Revision tracking records:
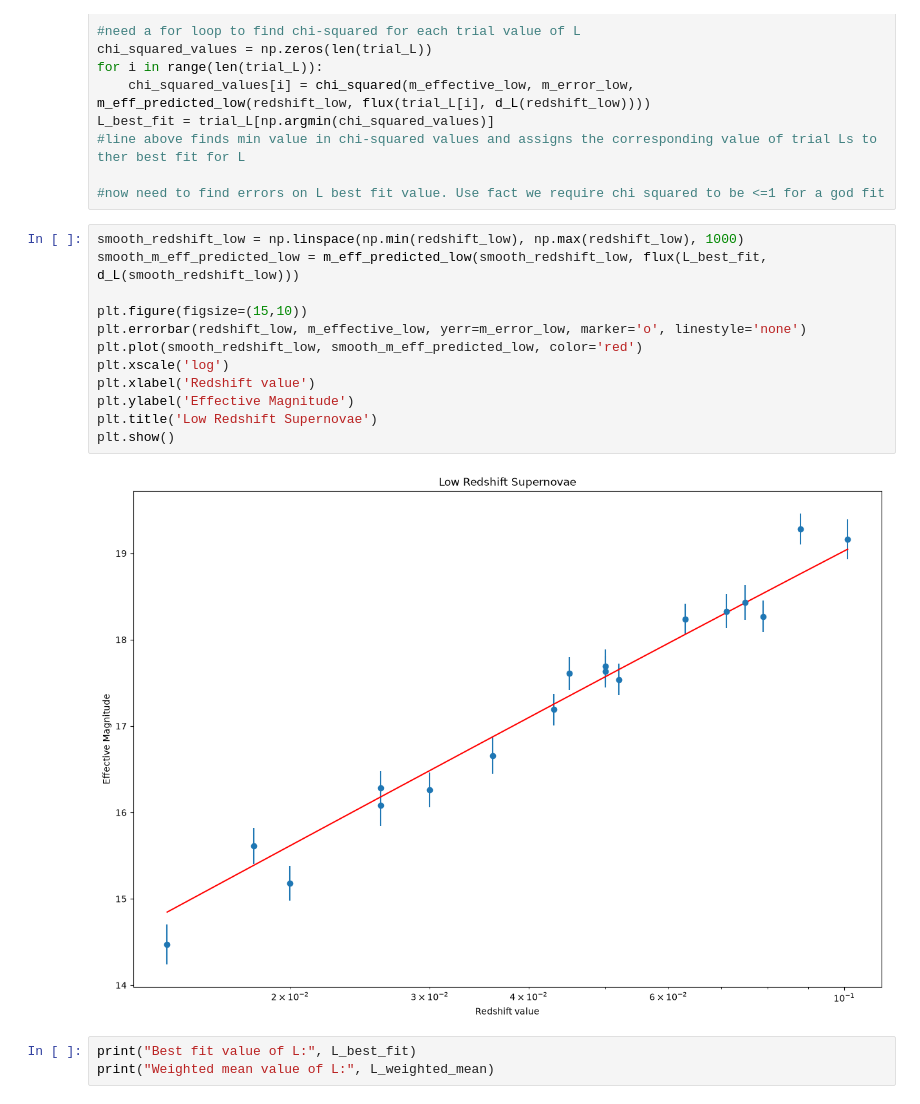
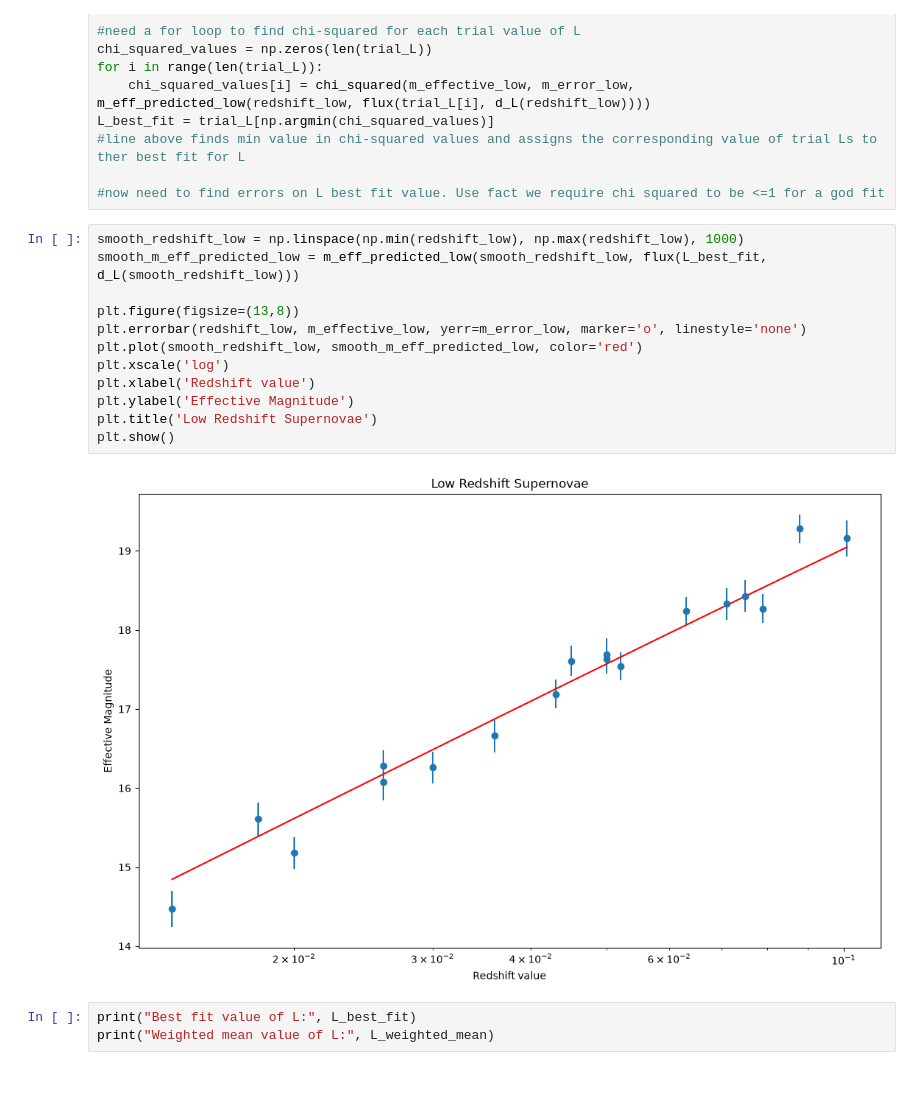
Before and after one commit to caitlin286/Supernova-Cosmology-Computing-Project, a Jupyter notebook: milestone.ipynb, the cells around one changed output. Drawn from its saved outputs; the diff is of its cells as text.

```diff
--- a/milestone.ipynb
+++ b/milestone.ipynb
@@ -52,17 +52,17 @@ L_best_fit = trial_L[np.argmin(chi_squared_values)]
 # %%
 smooth_redshift_low = np.linspace(np.min(redshift_low), np.max(redshift_low), 1000)
 smooth_m_eff_predicted_low = m_eff_predicted_low(smooth_redshift_low, flux(L_best_fit, d_L(smooth_redshift_low)))
 
-plt.figure(figsize=(15,10))
+plt.figure(figsize=(13,8))
 plt.errorbar(redshift_low, m_effective_low, yerr=m_error_low, marker='o', linestyle='none')
 plt.plot(smooth_redshift_low, smooth_m_eff_predicted_low, color='red')
 plt.xscale('log')
 plt.xlabel('Redshift value')
 plt.ylabel('Effective Magnitude')
 plt.title('Low Redshift Supernovae')
 plt.show()
 # %% [output]
-[figure, old version]
+[figure, new version]
 # %%
 print("Best fit value of L:", L_best_fit)
 print("Weighted mean value of L:", L_weighted_mean)
```
Also changed, not shown: parts of 3 cells of this notebook.
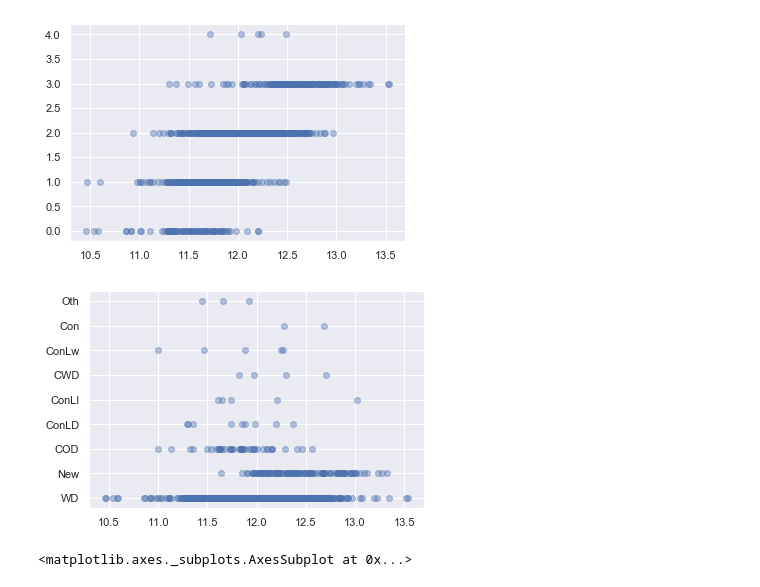
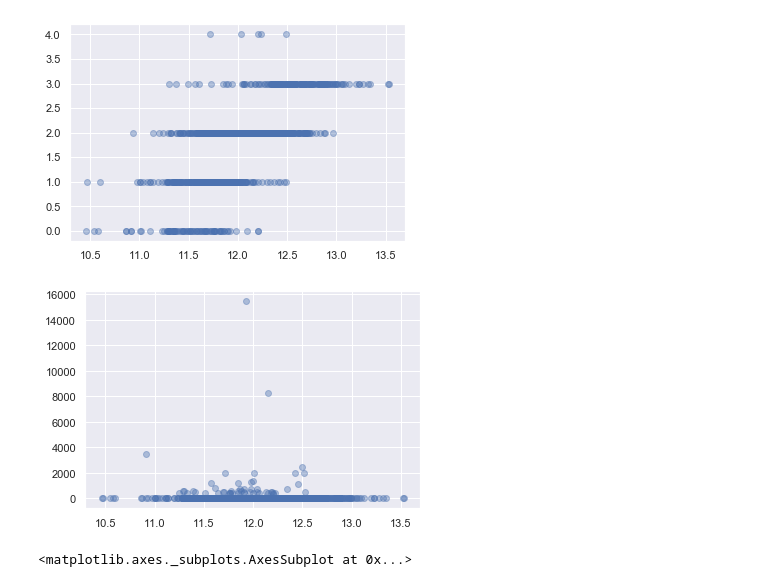
Before and after one commit to DrMegavolt/kaggle_house_iowa, a Jupyter notebook: EDA.ipynb, the cells around one changed output. Cells and saved outputs as stored; diff of their text form; code cells hidden in the pictures.

```diff
--- a/EDA.ipynb
+++ b/EDA.ipynb
@@ -79,10 +79,10 @@ plt.show()
 # %% [output]
 [figure]
 # %%
-plt.scatter( np.log(df['SalePrice']),df['SaleType'],alpha=0.4 )
+plt.scatter( np.log(df['SalePrice']),df['MiscVal'],alpha=0.4 )
 plt.show()
 # %% [output]
-[figure, old version]
+[figure, new version]
 # %%
 df.plot.kde(x='Id', y='SalePrice')
 # %% [output]
```
Also changed, not shown: parts of 3 cells of this notebook, 2 other files.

> Task instructions: Using the records above, filter out every line that lacks the string "ipynb" and copy the rest.

> Answer section:
Before and after one commit to caitlin286/Supernova-Cosmology-Computing-Project, a Jupyter notebook: milestone.ipynb, the cells around one changed output. Drawn from its saved outputs; the diff is of its cells as text.
--- a/milestone.ipynb
+++ b/milestone.ipynb
Before and after one commit to DrMegavolt/kaggle_house_iowa, a Jupyter notebook: EDA.ipynb, the cells around one changed output. Cells and saved outputs as stored; diff of their text form; code cells hidden in the pictures.
--- a/EDA.ipynb
+++ b/EDA.ipynb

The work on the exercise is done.